Adding streaming usage to a sales chart is a natural progression in the collation of music sales and recognition of how accessing recorded-music has changed. Excluding streaming from sales charts, particularly in a country where the majority of trade revenues now come from subscription services, would make those charts incomplete, unrepresentative and irrelevant. Continue reading
In the past few months the publication of detailed national digital-music sales figures has illustrated great differences between countries’ digital-music-buying habits. Published analysis of digital-music sales patterns has drawn a variety of conclusions regarding whether subscription streaming services are cannibalizing download sales. However, as subscribing to music starts to become mainstream and download sales begin leveling off, or falling, more and more people are asking whether streaming is to blame. Continue reading
As the issue of multiterritory licensing comes under the spotlight in Europe, differences in rates charged and rights splits will become more evident. Will an EU directive that breaks down national borders be followed by a bigger push for deeper collection-society harmonization across the region?
With publication of the European Commission’s new multiterritory licensing proposals, Brussels’ efforts to harmonize the EU’s digital-music landscape are looking to build on legislation harmonizing authors’ and publishers’ rights that are managed by collection societies. Continue reading

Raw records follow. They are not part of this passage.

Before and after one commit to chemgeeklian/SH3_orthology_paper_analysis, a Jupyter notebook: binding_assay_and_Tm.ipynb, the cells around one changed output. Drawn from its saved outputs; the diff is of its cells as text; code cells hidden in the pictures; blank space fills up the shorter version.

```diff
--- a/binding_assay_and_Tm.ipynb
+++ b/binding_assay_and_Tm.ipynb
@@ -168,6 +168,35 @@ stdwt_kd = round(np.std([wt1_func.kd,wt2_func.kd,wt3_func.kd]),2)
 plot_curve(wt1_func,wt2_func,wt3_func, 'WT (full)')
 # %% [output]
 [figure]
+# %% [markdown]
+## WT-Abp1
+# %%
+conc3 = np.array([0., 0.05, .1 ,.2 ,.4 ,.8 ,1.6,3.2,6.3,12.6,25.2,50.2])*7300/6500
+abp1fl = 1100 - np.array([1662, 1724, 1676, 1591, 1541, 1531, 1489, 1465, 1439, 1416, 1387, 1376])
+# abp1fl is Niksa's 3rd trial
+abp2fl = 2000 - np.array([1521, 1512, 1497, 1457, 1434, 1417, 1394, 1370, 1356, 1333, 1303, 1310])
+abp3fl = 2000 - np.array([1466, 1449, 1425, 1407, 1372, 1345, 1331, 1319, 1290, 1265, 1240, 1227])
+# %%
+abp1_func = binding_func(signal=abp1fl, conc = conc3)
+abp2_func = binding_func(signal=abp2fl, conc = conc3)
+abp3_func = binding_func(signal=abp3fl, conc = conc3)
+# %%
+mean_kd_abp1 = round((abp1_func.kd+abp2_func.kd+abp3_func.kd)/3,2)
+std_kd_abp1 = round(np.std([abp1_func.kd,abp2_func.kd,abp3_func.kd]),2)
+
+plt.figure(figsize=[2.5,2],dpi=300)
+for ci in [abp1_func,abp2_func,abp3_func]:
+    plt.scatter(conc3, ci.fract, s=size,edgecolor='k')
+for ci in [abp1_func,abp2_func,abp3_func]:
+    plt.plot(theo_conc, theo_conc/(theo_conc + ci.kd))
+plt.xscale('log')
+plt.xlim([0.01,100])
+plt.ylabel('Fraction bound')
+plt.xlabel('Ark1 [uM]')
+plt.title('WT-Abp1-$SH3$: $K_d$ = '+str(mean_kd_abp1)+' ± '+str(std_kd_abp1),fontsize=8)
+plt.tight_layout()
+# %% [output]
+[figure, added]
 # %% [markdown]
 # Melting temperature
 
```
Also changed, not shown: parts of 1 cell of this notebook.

At the end of last month the music industry once again descended on Cannes for the annual institution that is MIDEM. Opinions from the trade floor and the many conferences and panel sessions left visitors in no doubt that there has been a major shift in opinion from across the music industry that streaming and subscription services have really started to take off. Continue reading